Pasties are a fun medieval food for kids because of their very nature- the idea of little dough balls filled with delicious food is pretty cool.  The trick is to let them know what is inside, especially picky eaters.  An even better option, to seal the deal, is to let them taste the filling before you place it in the dough- so they can dictate whether it's good or needs more of something.  Don't go overboard with medieval flavor combinations that modern palate's aren't used to.

The recipe below uses chicken, but any meat will do.  White meats takes better to the process than red meats, but it's all in how you prepare it.  If you and your children are adventurous, try experimenting with other ingredients, like fish.  The basic recipe below uses inexpensive ingredients, so if it doesn't quite work out, you're not out a hefty chunk of change.

Pasties also travel well, and don't necessarily need to be served warm (just be sure to adhere to safe food practices- they should still be transported in a cooler, and not left sitting out too long).  They are certainly a make-ahead food, but you can place them in a dutch oven over a fire (or camp stove) to warm them up if you think they'd taste better that way.

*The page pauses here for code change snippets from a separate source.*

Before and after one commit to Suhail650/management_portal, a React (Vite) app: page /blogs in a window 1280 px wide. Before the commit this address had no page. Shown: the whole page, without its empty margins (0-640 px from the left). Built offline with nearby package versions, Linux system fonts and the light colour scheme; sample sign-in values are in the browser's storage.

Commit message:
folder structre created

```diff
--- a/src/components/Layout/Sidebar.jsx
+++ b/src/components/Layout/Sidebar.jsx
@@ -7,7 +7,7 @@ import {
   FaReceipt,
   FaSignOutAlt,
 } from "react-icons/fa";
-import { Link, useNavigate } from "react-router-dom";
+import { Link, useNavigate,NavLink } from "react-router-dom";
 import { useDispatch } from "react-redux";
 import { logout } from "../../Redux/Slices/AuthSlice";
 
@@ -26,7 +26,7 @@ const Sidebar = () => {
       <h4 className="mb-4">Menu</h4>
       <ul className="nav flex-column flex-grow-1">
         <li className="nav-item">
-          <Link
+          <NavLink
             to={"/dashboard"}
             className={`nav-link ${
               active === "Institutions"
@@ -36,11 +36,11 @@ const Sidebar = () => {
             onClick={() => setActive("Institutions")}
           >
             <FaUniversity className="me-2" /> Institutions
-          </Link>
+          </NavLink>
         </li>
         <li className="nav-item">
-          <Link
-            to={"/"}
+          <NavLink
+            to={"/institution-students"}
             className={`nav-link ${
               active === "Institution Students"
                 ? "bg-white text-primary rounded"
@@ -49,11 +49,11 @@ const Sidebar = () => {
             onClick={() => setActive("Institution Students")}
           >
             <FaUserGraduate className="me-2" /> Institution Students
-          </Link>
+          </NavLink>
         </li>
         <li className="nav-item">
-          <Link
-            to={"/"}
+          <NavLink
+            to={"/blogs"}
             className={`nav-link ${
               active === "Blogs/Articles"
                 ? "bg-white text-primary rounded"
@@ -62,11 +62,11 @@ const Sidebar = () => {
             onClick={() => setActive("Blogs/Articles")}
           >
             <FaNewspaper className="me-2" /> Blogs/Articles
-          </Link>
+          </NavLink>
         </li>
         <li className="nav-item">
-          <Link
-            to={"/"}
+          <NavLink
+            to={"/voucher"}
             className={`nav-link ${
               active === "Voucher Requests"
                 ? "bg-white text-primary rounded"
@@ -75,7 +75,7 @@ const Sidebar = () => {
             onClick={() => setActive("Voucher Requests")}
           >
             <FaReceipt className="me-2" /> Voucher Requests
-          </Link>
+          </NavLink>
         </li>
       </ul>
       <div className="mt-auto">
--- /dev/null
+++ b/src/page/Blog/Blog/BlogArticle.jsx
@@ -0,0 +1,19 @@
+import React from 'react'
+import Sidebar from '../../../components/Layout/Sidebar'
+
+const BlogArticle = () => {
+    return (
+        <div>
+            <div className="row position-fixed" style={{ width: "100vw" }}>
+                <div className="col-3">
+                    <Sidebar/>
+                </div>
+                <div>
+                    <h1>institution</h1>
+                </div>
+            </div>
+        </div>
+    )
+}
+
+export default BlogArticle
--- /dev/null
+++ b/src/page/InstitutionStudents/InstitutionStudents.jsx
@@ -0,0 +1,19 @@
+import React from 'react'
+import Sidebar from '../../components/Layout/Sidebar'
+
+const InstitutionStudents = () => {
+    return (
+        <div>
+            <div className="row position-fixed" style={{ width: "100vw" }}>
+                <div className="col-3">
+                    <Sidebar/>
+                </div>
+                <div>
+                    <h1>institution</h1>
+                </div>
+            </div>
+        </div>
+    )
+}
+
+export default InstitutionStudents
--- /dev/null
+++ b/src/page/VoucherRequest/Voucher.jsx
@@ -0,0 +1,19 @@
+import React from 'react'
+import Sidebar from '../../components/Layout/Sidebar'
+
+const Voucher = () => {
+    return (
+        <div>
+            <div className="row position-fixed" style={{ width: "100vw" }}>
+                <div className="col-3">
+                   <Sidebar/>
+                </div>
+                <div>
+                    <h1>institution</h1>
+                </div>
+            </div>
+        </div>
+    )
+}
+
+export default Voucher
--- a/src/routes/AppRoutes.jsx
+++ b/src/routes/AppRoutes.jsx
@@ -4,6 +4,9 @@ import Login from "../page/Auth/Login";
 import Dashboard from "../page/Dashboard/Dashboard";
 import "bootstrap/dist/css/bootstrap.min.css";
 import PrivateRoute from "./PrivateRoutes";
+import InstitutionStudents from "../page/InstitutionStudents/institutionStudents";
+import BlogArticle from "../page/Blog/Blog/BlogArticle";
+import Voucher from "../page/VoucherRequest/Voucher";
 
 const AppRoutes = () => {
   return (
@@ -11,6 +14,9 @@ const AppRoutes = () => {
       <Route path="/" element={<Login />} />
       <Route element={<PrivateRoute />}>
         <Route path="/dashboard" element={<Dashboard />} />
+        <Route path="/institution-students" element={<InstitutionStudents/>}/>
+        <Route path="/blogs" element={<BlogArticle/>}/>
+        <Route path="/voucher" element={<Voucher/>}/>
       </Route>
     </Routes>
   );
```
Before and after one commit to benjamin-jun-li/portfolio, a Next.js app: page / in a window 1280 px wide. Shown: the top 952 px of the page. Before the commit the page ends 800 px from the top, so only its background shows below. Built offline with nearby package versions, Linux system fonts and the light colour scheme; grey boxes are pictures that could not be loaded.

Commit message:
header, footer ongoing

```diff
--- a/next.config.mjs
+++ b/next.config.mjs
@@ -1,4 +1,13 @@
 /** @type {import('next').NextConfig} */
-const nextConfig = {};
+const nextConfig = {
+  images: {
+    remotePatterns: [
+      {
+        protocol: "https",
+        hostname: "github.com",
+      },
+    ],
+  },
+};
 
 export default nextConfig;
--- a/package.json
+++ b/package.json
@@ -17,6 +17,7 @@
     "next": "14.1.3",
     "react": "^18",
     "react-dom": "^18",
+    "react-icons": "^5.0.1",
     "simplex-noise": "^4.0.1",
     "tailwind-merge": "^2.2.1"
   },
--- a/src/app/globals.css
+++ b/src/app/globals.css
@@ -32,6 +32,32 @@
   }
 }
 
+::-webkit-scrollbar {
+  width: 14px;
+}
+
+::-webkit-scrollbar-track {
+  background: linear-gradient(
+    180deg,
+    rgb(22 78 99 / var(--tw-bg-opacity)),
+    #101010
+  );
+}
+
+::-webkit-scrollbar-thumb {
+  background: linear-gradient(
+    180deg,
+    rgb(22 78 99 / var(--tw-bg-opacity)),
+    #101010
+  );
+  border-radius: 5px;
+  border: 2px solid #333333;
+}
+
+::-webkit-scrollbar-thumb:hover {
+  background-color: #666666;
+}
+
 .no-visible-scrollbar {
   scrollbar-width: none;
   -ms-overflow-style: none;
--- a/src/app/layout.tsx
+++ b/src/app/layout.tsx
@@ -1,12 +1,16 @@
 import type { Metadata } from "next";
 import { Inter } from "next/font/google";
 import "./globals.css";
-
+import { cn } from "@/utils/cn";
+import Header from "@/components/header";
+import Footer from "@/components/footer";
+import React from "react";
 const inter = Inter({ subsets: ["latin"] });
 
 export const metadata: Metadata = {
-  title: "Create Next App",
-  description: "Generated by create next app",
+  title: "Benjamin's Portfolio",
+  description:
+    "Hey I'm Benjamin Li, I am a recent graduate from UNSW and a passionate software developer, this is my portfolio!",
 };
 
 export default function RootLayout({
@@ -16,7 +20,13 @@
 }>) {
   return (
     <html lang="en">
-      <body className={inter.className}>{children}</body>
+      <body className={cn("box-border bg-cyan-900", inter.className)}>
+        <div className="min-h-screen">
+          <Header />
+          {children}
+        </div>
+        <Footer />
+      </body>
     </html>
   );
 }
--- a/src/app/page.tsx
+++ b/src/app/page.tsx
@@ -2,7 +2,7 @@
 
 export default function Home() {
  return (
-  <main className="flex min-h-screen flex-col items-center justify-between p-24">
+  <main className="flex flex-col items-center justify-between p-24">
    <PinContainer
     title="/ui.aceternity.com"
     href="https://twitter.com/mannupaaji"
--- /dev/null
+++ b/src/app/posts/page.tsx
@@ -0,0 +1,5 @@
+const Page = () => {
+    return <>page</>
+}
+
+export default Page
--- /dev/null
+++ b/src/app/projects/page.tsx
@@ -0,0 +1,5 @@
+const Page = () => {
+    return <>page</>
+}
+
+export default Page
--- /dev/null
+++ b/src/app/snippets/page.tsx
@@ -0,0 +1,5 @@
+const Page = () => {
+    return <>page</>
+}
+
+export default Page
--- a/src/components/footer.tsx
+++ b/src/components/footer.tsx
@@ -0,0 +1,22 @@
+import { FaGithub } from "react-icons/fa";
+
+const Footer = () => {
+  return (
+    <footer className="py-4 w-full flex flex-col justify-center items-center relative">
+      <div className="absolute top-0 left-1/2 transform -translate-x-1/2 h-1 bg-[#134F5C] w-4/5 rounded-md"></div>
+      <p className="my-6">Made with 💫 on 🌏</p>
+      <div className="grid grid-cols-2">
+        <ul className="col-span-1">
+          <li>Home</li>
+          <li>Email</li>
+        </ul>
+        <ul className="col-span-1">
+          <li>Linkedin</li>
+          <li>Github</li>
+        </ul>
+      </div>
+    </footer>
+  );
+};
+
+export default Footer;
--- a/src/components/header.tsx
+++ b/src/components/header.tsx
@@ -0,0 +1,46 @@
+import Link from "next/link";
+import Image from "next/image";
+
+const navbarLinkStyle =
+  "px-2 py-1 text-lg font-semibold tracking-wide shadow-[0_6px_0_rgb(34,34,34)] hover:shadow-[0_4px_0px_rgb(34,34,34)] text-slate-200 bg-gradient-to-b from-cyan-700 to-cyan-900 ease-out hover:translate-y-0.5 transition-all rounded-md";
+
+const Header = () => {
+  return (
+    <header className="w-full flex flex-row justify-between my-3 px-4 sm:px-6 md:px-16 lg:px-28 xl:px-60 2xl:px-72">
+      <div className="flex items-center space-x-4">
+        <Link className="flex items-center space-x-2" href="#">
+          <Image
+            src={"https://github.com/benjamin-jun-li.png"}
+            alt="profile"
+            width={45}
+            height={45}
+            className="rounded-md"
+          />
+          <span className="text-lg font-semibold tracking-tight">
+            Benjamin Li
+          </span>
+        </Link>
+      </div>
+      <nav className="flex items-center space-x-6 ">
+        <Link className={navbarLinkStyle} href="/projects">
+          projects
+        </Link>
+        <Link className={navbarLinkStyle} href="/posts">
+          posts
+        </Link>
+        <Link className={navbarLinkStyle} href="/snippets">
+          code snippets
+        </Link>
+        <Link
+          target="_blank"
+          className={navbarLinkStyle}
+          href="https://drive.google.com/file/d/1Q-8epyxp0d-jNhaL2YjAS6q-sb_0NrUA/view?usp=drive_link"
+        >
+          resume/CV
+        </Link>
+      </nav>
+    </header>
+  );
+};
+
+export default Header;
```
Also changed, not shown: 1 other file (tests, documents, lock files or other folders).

The following recipe is portioned for older children and adults, but you can make smaller portions for younger children just by using smaller pieces of dough and smaller spoonfuls of filling.  One of the large pasties below is a serving.  You can also substitute the raw meat for canned meat- just make sure that you drain it well.

To make chicken pasties for 4, you'll need:
  • 1 tube of prepared croissant dough (like Pillsbury)
  • 1 boneless, skinless chicken breast, cubed into about 1/2" pieces, or smaller
  • 1/2 small onion, chopped
  • 1/4 green bell pepper (optional), chopped
  • cream cheese (about half a regular Philadelphia brand block) softened
  • garlic powder to taste
  • black pepper to taste
  • (seasoning for chicken if desired - I recommend a small amount of powder douce)
  • Butter or olive oil for cooking
In a skillet on medium heat, cook the onion and seasoned (if using) chicken with butter/oil.  When the chicken is mostly cooked on the outside (though not yet cooked through), toss in the green pepper, garlic and pepper.  Stir often until the onion is transparent and the chicken is no longer raw.  Remove from heat and set aside to cool slightly.  Open the croissant dough and create four squares (using two triangles each, pushed together to connect them), and lay out on a non-stick baking sheet.  Cut off patties of cream cheese and press them with your fingers to flatten them out.  Place one flattened patty on each dough square. Divide the chicken mixture into four parts and place one on each dough square (the dough will stretch some, but don't over fill- you may have some extra filling.)  Place another flattened patty of cream cheese on the top of each mound of filling.  One at a time, wrap the dough up around the filling, making sure it's well sealed all around (they actually turn out better if the top is a little messy-looking) and place equally apart on the baking sheet.  Use the baking instructions from the croissant dough package, and add 2 or 3 minutes to account for the filling.  The pastry should be golden brown and the cheese slightly melted (but not soupy!).  Serve forth immediately or refrigerate and serve later (up to 2 days)..
Original Recipe from with my modifications.